The title, alone, sounds ridiculous. Please stop telling me I should do things for a living? What do I expect – to sit around and do nothing as a grown ass adult?
No. That’s not what I mean at all.
A couple weeks ago, we had a little family and friend get together for my toddler’s second birthday. It wasn’t too extravagant. About 20 people came by. We had burgers and broccoli cheese soup, a cake, and a donut display. Truth be told, he slept for 75% of it, having started his nap that day a little late.
As I always do: I made the party set up a little on the extra side. The table of desserts and foods looked Pinterest-perfect, which truth be told I always do. Not because I feel that I have to, but simply because I want to. It’s what I do to feel alive.

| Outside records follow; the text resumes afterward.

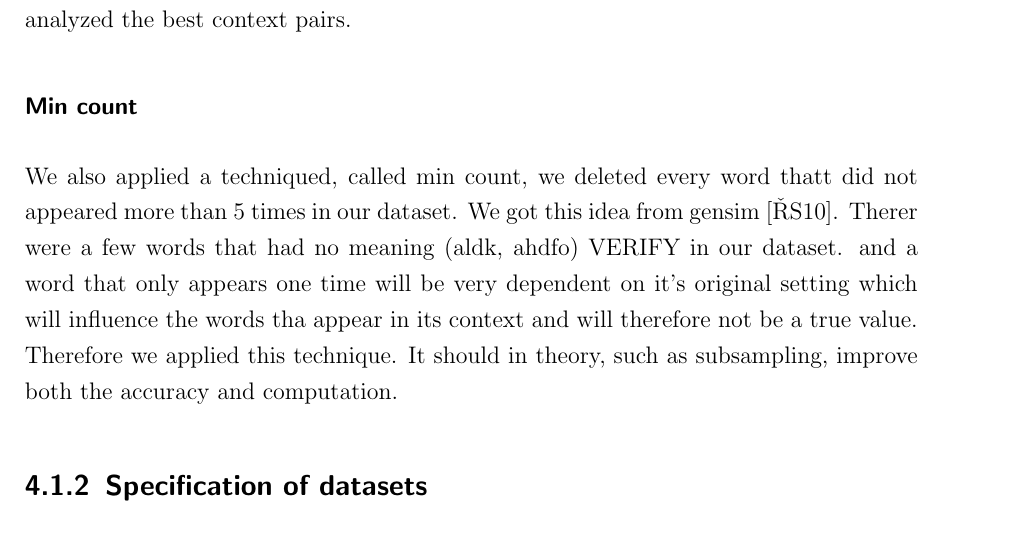
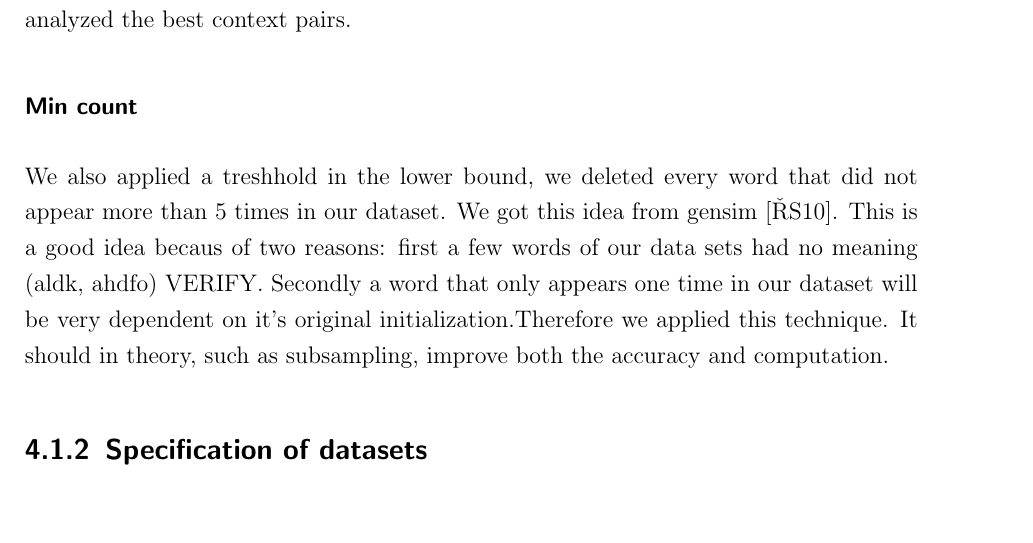
Before and after one commit to c3dric373/bachelorThesis, a LaTeX thesis (thesis_template/thesis.tex, which reads thesis_template/chapters/results.tex): part of page 24 of 38, cut so that both start at the same text, the shorter picture padded with empty space. Compiled offline with pdfLaTeX.

Commit message:
update min count

```diff
--- a/thesis_template/chapters/results.tex
+++ b/thesis_template/chapters/results.tex
@@ -14,7 +14,7 @@ P(w) = 1- \sqrt{{\frac{t}{f(w)}}}
 \end{equation}
 where $f(w)$ is the frecquency of w, and $t$ is a treshhold set empirecally. (Mikolov et al.)  recommends a value between $0$ and $1e-5$. We experimented with different values and $1e-4$, seemed the most suted. See figure 3 for examples and table stats for inforamtion about sampling. We did this analysis by looking at and random set of sentences and analyzed the best context pairs.
 \subsubsection{Min count}
-We also applied a techniqued, called min count, we deleted every word thatt did not appeared more than 5 times in our dataset. We got this idea from gensim \cite{gensim}. Therer were a few words that had no meaning (aldk, ahdfo) VERIFY in our dataset. and a word that only appears one time will be very dependent on it's original setting which will influence the words tha appear in its context and will therefore not be a true value. Therefore we applied this technique. It should in theory, such as subsampling, improve both the accuracy and computation.
+We also applied a treshhold in the lower bound, we deleted every word that did not appear more than 5 times in our dataset. We got this idea from gensim \cite{gensim}. This is a good idea becaus of two reasons: first a few words of our data sets had no meaning (aldk, ahdfo) VERIFY. Secondly a word that only appears one time in our dataset will be very dependent on it's original initialization.Therefore we applied this technique. It should in theory, such as subsampling, improve both the accuracy and computation.
 \subsection{Specification of datasets}
 \begin{itemize}
 \item Text 8 original: \\
```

Yes. I want to have personalized water bottles and theme-specific drink glasses. Yes, DIY tables cape projects actually make me feel like I’m living my best life. This is just something that’s important to me as a parent, to give my kids some of these fun picturesque memories that I didn’t have as a child.
Just as with all parties I throw, meals I cook, or hostess gifts I bring, the comments almost immediately rolled in:
Oh Heather, you should do this for a living! Seriously you should get into event planning, think of how much money you could make if you did this for a real job!
You are doing too much for someone that doesn’t get paid!
Imagine how nice this party would be if you were getting a paycheck to throw it!
[Insert drawn out eye roll]
I completely get that this is meant to be a compliment, and isn’t it just so late-stage millennial of me to be offended by something someone said that was meant to be nice?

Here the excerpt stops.